SUPPLIED RECORDS: Begin

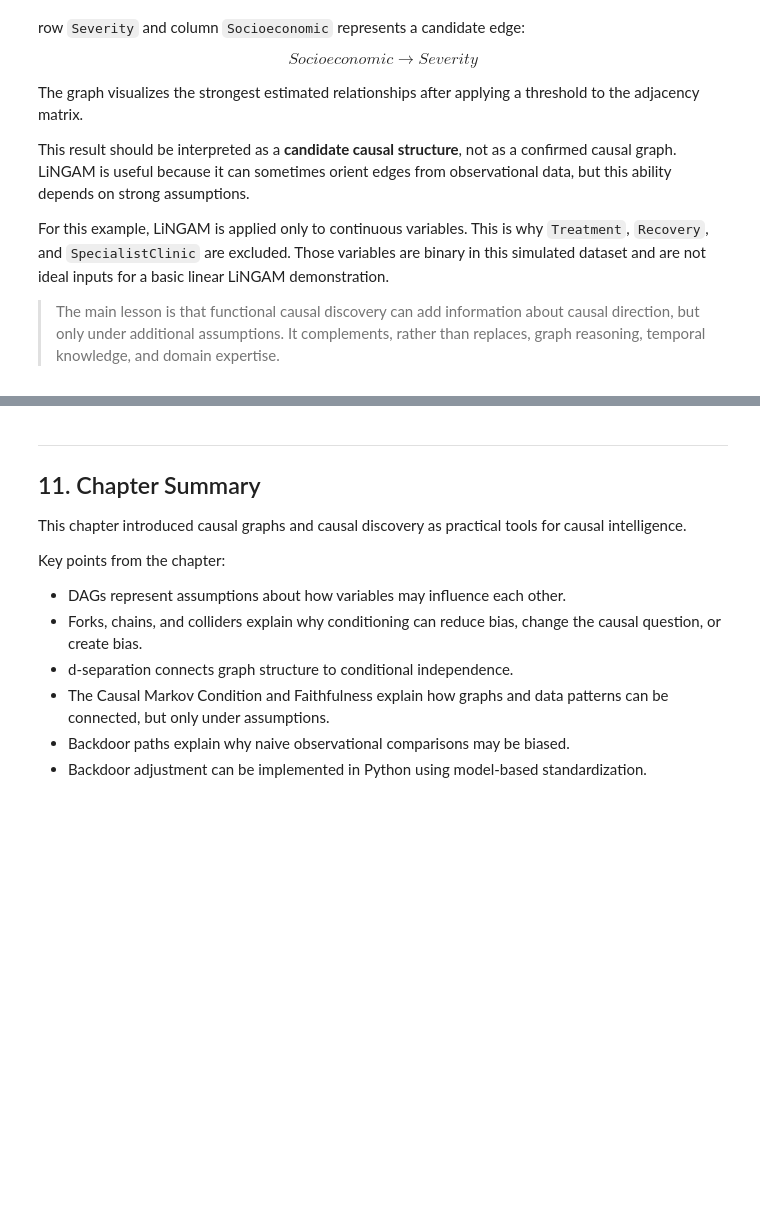
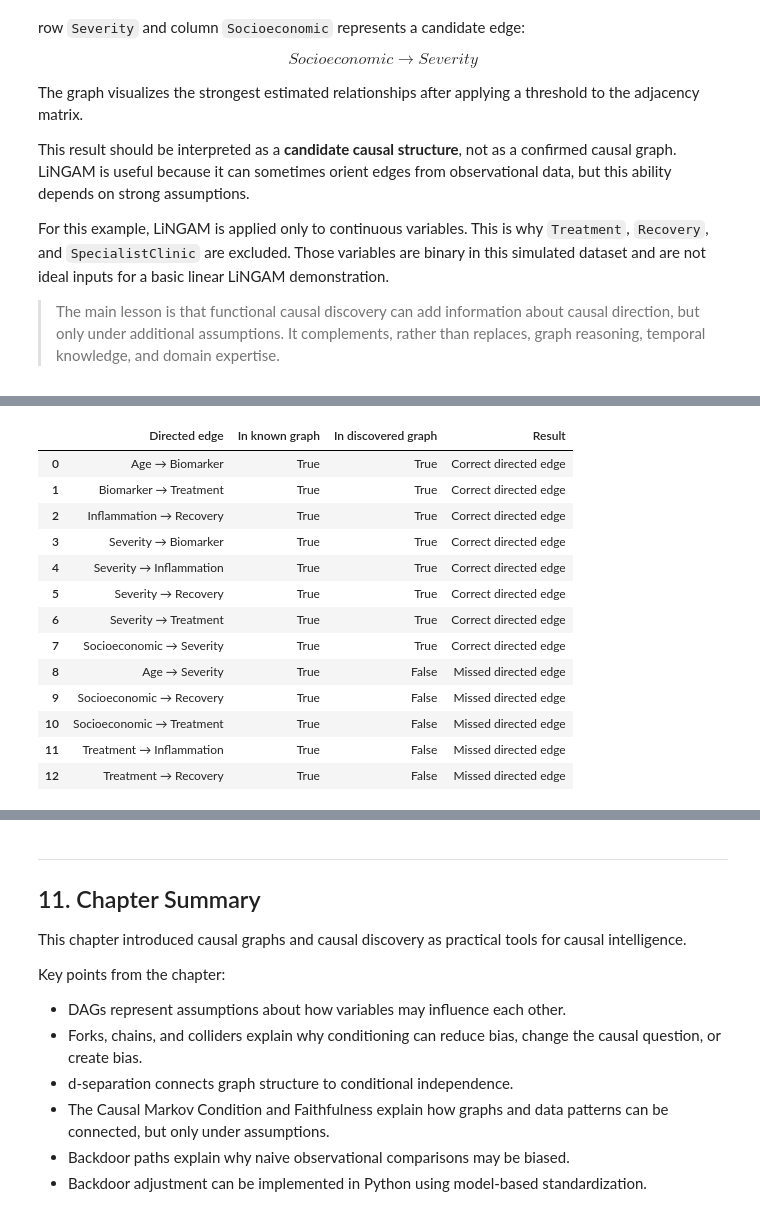
Before and after one commit to Ci2Lab/Causal-Intelligence-Course, a Jupyter notebook: Lectures/02_Causal_Graphs_Discovery.ipynb, the cells around one changed output, grey strips where cells are left out. Cells and saved outputs as stored; diff of their text form; code cells hidden in the pictures; blank space fills up the shorter version.

```diff
--- a/Lectures/02_Causal_Graphs_Discovery.ipynb
+++ b/Lectures/02_Causal_Graphs_Discovery.ipynb
@@ -3186,0 +2879,63 @@ The practical conclusion is:
+# %%
+# ---------------------------------------------------------------------
+# Detailed directed-edge comparison
+# ---------------------------------------------------------------------
+
+directed_edge_rows = []
+
+all_directed_edges_to_show = (
+    true_directed_edges
+    .union(discovered_directed_edges)
+)
+
+for edge in sorted(all_directed_edges_to_show):
+
+    in_true = edge in true_directed_edges
+    in_discovered = edge in discovered_directed_edges
+
+    if in_true and in_discovered:
+        status = "Correct directed edge"
+    elif in_true and not in_discovered:
+        status = "Missed directed edge"
+    elif not in_true and in_discovered:
+        status = "Extra directed edge"
+
+    directed_edge_rows.append({
+        "Directed edge": f"{edge[0]} → {edge[1]}",
+        "In known graph": in_true,
+        "In discovered graph": in_discovered,
+        "Result": status,
+    })
+
+directed_edge_comparison = pd.DataFrame(directed_edge_rows)
+
+directed_status_order = {
+    "Correct directed edge": 0,
+    "Missed directed edge": 1,
+    "Extra directed edge": 2,
+}
+
+directed_edge_comparison["Order"] = directed_edge_comparison["Result"].map(directed_status_order)
+directed_edge_comparison = (
+    directed_edge_comparison
+    .sort_values(["Order", "Directed edge"])
+    .drop(columns="Order")
+    .reset_index(drop=True)
+)
+
+display(directed_edge_comparison)
+# %% [output]
+|  | Directed edge | In known graph | In discovered graph | Result |
+| 0 | Age → Biomarker | True | True | Correct directed edge |
+| 1 | Biomarker → Treatment | True | True | Correct directed edge |
+| 2 | Inflammation → Recovery | True | True | Correct directed edge |
+| 3 | Severity → Biomarker | True | True | Correct directed edge |
+| 4 | Severity → Inflammation | True | True | Correct directed edge |
+| 5 | Severity → Recovery | True | True | Correct directed edge |
+| 6 | Severity → Treatment | True | True | Correct directed edge |
+| 7 | Socioeconomic → Severity | True | True | Correct directed edge |
+| 8 | Age → Severity | True | False | Missed directed edge |
+| 9 | Socioeconomic → Recovery | True | False | Missed directed edge |
+| 10 | Socioeconomic → Treatment | True | False | Missed directed edge |
+| 11 | Treatment → Inflammation | True | False | Missed directed edge |
+| 12 | Treatment → Recovery | True | False | Missed directed edge |
```
Also changed, not shown: parts of 54 cells of this notebook.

SUPPLIED RECORDS: End

All of the data, minus its pictures, should be repeated exactly.

Before and after one commit to Ci2Lab/Causal-Intelligence-Course, a Jupyter notebook: Lectures/02_Causal_Graphs_Discovery.ipynb, the cells around one changed output, grey strips where cells are left out. Cells and saved outputs as stored; diff of their text form; code cells hidden in the pictures; blank space fills up the shorter version.

```diff
--- a/Lectures/02_Causal_Graphs_Discovery.ipynb
+++ b/Lectures/02_Causal_Graphs_Discovery.ipynb
@@ -3186,0 +2879,63 @@ The practical conclusion is:
+# %%
+# ---------------------------------------------------------------------
+# Detailed directed-edge comparison
+# ---------------------------------------------------------------------
+
+directed_edge_rows = []
+
+all_directed_edges_to_show = (
+    true_directed_edges
+    .union(discovered_directed_edges)
+)
+
+for edge in sorted(all_directed_edges_to_show):
+
+    in_true = edge in true_directed_edges
+    in_discovered = edge in discovered_directed_edges
+
+    if in_true and in_discovered:
+        status = "Correct directed edge"
+    elif in_true and not in_discovered:
+        status = "Missed directed edge"
+    elif not in_true and in_discovered:
+        status = "Extra directed edge"
+
+    directed_edge_rows.append({
+        "Directed edge": f"{edge[0]} → {edge[1]}",
+        "In known graph": in_true,
+        "In discovered graph": in_discovered,
+        "Result": status,
+    })
+
+directed_edge_comparison = pd.DataFrame(directed_edge_rows)
+
+directed_status_order = {
+    "Correct directed edge": 0,
+    "Missed directed edge": 1,
+    "Extra directed edge": 2,
+}
+
+directed_edge_comparison["Order"] = directed_edge_comparison["Result"].map(directed_status_order)
+directed_edge_comparison = (
+    directed_edge_comparison
+    .sort_values(["Order", "Directed edge"])
+    .drop(columns="Order")
+    .reset_index(drop=True)
+)
+
+display(directed_edge_comparison)
+# %% [output]
+|  | Directed edge | In known graph | In discovered graph | Result |
+| 0 | Age → Biomarker | True | True | Correct directed edge |
+| 1 | Biomarker → Treatment | True | True | Correct directed edge |
+| 2 | Inflammation → Recovery | True | True | Correct directed edge |
+| 3 | Severity → Biomarker | True | True | Correct directed edge |
+| 4 | Severity → Inflammation | True | True | Correct directed edge |
+| 5 | Severity → Recovery | True | True | Correct directed edge |
+| 6 | Severity → Treatment | True | True | Correct directed edge |
+| 7 | Socioeconomic → Severity | True | True | Correct directed edge |
+| 8 | Age → Severity | True | False | Missed directed edge |
+| 9 | Socioeconomic → Recovery | True | False | Missed directed edge |
+| 10 | Socioeconomic → Treatment | True | False | Missed directed edge |
+| 11 | Treatment → Inflammation | True | False | Missed directed edge |
+| 12 | Treatment → Recovery | True | False | Missed directed edge |
```
Also changed, not shown: parts of 54 cells of this notebook.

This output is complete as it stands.